## THE DATA
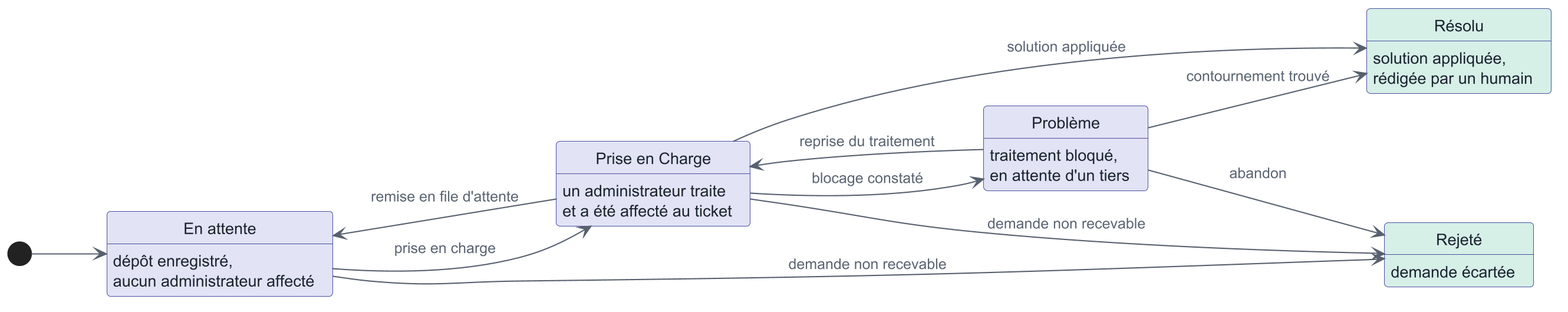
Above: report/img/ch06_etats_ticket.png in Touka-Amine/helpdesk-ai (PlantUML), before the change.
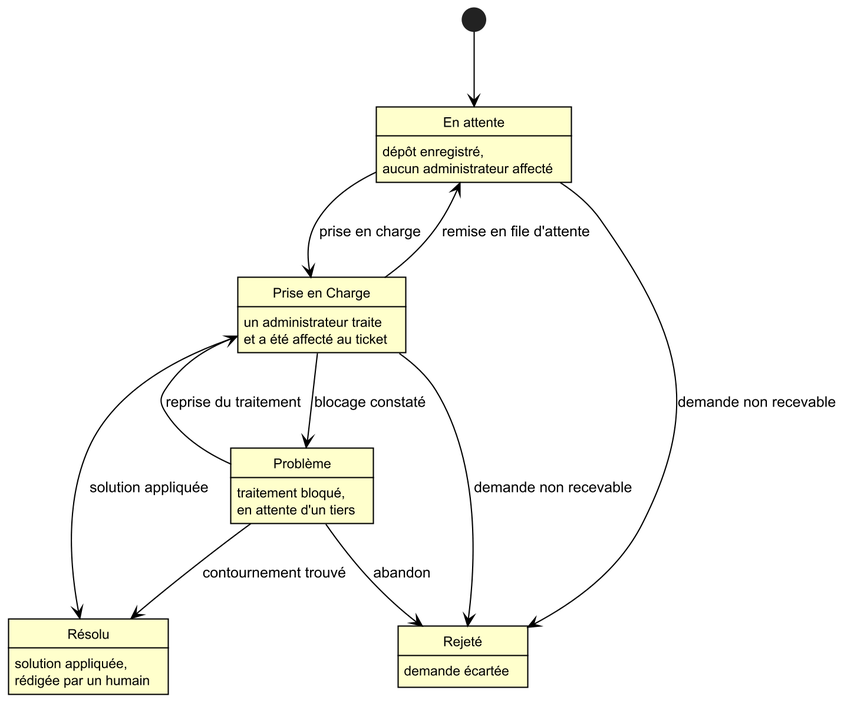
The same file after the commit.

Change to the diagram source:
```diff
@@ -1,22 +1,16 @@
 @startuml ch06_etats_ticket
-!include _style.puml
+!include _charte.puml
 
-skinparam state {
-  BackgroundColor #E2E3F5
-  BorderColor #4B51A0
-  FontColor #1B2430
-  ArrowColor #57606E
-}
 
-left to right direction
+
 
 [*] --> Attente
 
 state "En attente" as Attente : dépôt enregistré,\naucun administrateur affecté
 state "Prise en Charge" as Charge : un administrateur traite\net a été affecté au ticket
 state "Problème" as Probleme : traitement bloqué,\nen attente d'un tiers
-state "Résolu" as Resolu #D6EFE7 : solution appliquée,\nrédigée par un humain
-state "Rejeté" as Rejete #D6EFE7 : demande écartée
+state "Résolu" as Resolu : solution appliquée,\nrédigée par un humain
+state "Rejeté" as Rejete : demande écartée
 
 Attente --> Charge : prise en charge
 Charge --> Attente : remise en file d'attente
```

## ASSIGNMENT
All of the records above are to be written out exactly, minus their images.

## ANSWER SPACE
Above: report/img/ch06_etats_ticket.png in Touka-Amine/helpdesk-ai (PlantUML), before the change.
The same file after the commit.

Change to the diagram source:
```diff
@@ -1,22 +1,16 @@
 @startuml ch06_etats_ticket
-!include _style.puml
+!include _charte.puml
 
-skinparam state {
-  BackgroundColor #E2E3F5
-  BorderColor #4B51A0
-  FontColor #1B2430
-  ArrowColor #57606E
-}
 
-left to right direction
+
 
 [*] --> Attente
 
 state "En attente" as Attente : dépôt enregistré,\naucun administrateur affecté
 state "Prise en Charge" as Charge : un administrateur traite\net a été affecté au ticket
 state "Problème" as Probleme : traitement bloqué,\nen attente d'un tiers
-state "Résolu" as Resolu #D6EFE7 : solution appliquée,\nrédigée par un humain
-state "Rejeté" as Rejete #D6EFE7 : demande écartée
+state "Résolu" as Resolu : solution appliquée,\nrédigée par un humain
+state "Rejeté" as Rejete : demande écartée
 
 Attente --> Charge : prise en charge
 Charge --> Attente : remise en file d'attente
```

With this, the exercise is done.